All lines in the material containing the word "data" need to be copied.
───── Information
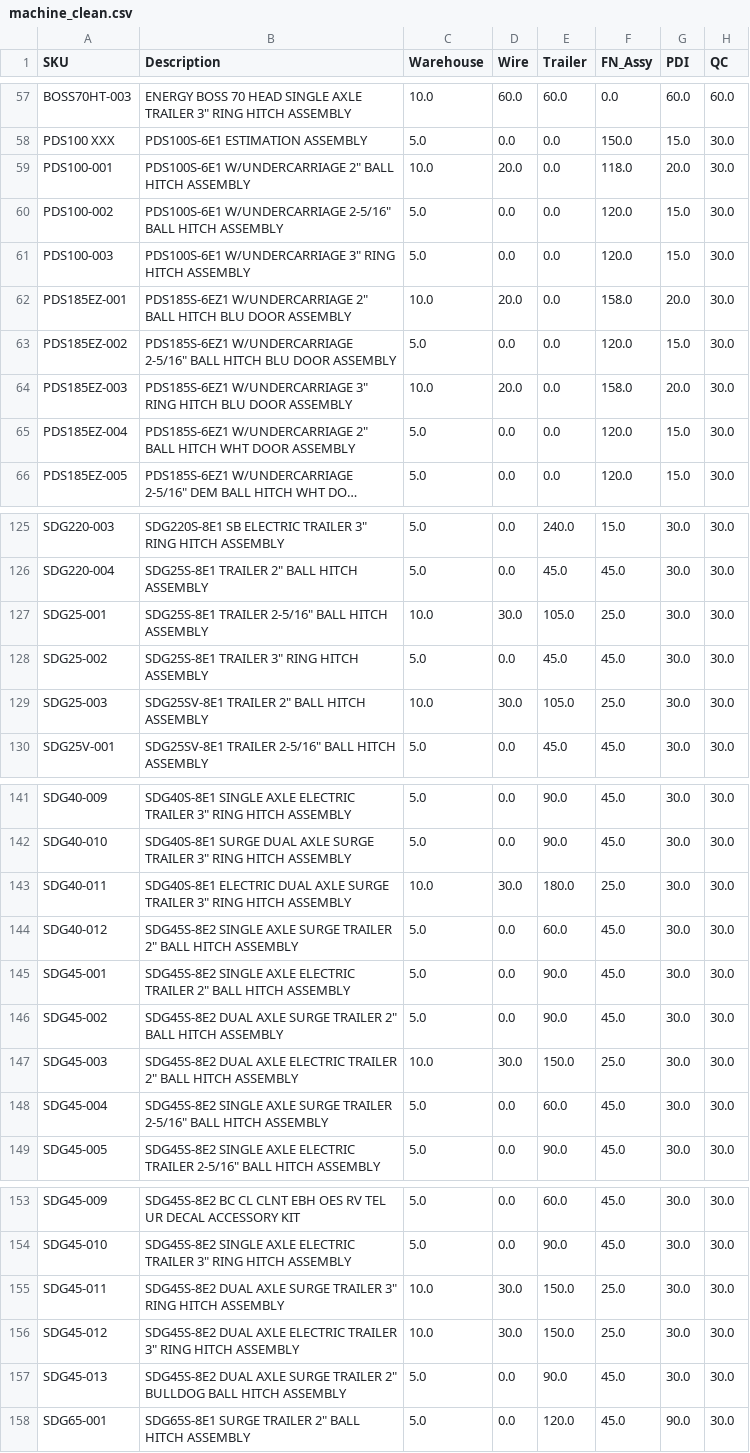
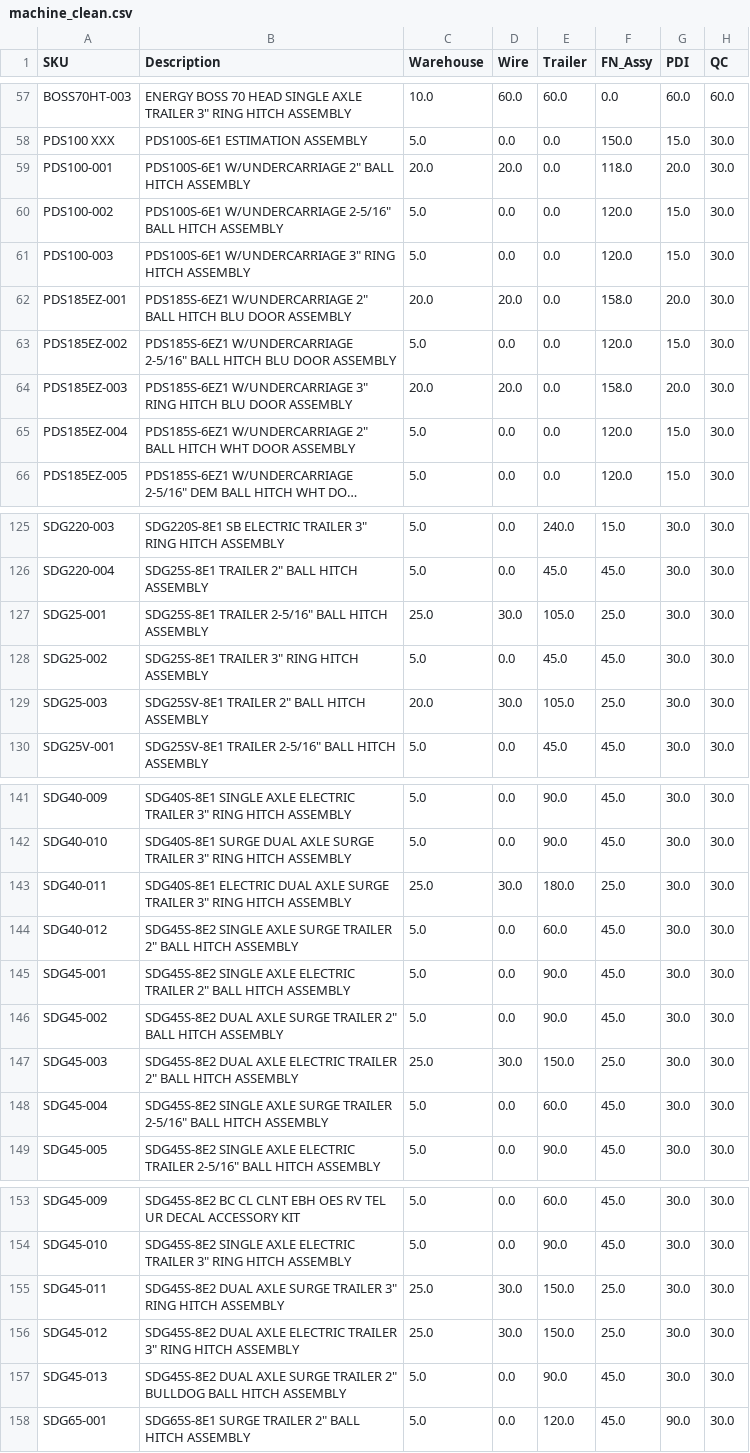
Before and after one commit to tritoan156/labor_model, a CSV file: data/machine_clean.csv, drawn as a sheet; only a part is shown, gaps mark what is left out; long unchanged cells end in …; the diff covers the shown part only; the diff names each change by its address in the sheet, - before the commit and + after, or states it on an @@ line.

Commit message:
Update machine catalog via app (12 cells)

```diff
--- a/data/machine_clean.csv
+++ b/data/machine_clean.csv
-C59 (Warehouse): 10.0
+C59 (Warehouse): 20.0
-C62 (Warehouse): 10.0
+C62 (Warehouse): 20.0
-C64 (Warehouse): 10.0
+C64 (Warehouse): 20.0
-C127 (Warehouse): 10.0
+C127 (Warehouse): 25.0
-C129 (Warehouse): 10.0
+C129 (Warehouse): 20.0
-C143 (Warehouse): 10.0
+C143 (Warehouse): 25.0
-C147 (Warehouse): 10.0
+C147 (Warehouse): 25.0
-C155:C156 (Warehouse): 10.0
+C155:C156 (Warehouse): 25.0
```
Also changed, not shown: 3 edited cells elsewhere in this file.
──────────
*Answer box*.
Before and after one commit to tritoan156/labor_model, a CSV file: data/machine_clean.csv, drawn as a sheet; only a part is shown, gaps mark what is left out; long unchanged cells end in …; the diff covers the shown part only; the diff names each change by its address in the sheet, - before the commit and + after, or states it on an @@ line.
--- a/data/machine_clean.csv
+++ b/data/machine_clean.csv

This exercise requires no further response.